(Front-end code edit data)
:::
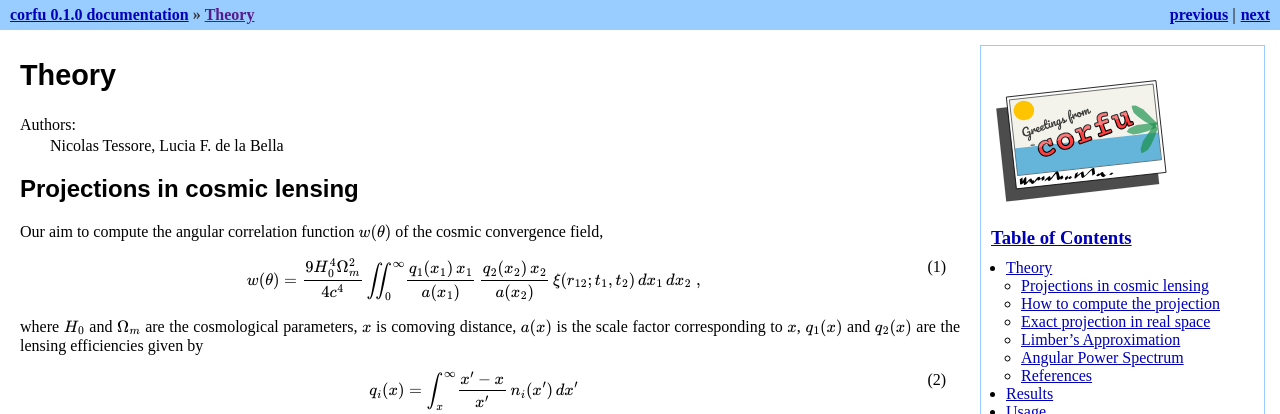
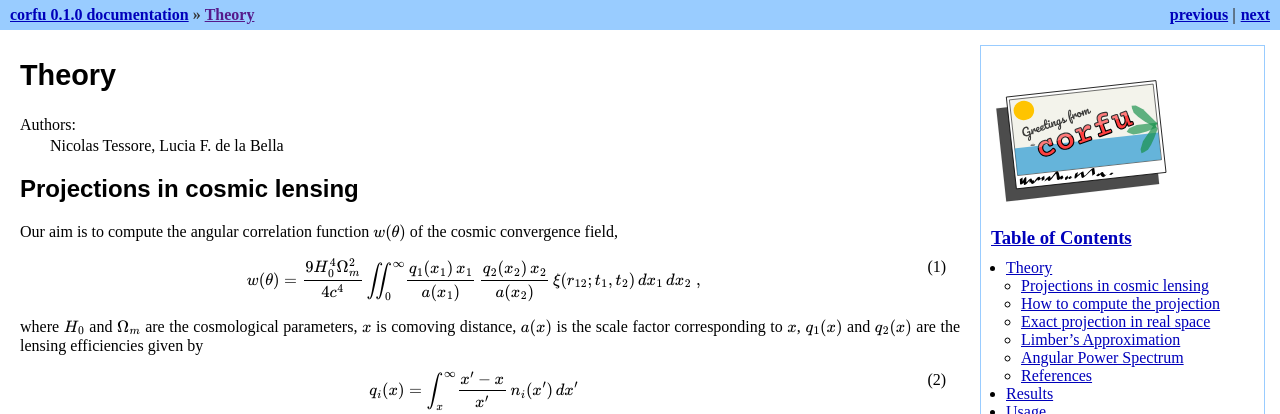
Before and after one commit to ntessore/corfu, a Sphinx documentation site: the page built from docs/theory.rst, in a window 1280 px wide and 900 px high. Shown: the top 414 px of the window. Built offline with Sphinx 7.4.7, drawn with Linux system fonts in a browser that asks for light colours; cross-references to code outside the pages are shown as plain code.

```diff
--- a/docs/theory.rst
+++ b/docs/theory.rst
@@ -8,7 +8,7 @@ Authors:
 Projections in cosmic lensing
 -----------------------------
 
-Our aim to compute the angular correlation function :math:`w(\theta)` of the
+Our aim is to compute the angular correlation function :math:`w(\theta)` of the
 cosmic convergence field,
 
 .. math::
```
:::
• TASK OBJECTIVE
Set aside each line above that includes the string "function" and report it.

• WRITTEN SOLUTION
-Our aim to compute the angular correlation function :math:`w(\theta)` of the
+Our aim is to compute the angular correlation function :math:`w(\theta)` of the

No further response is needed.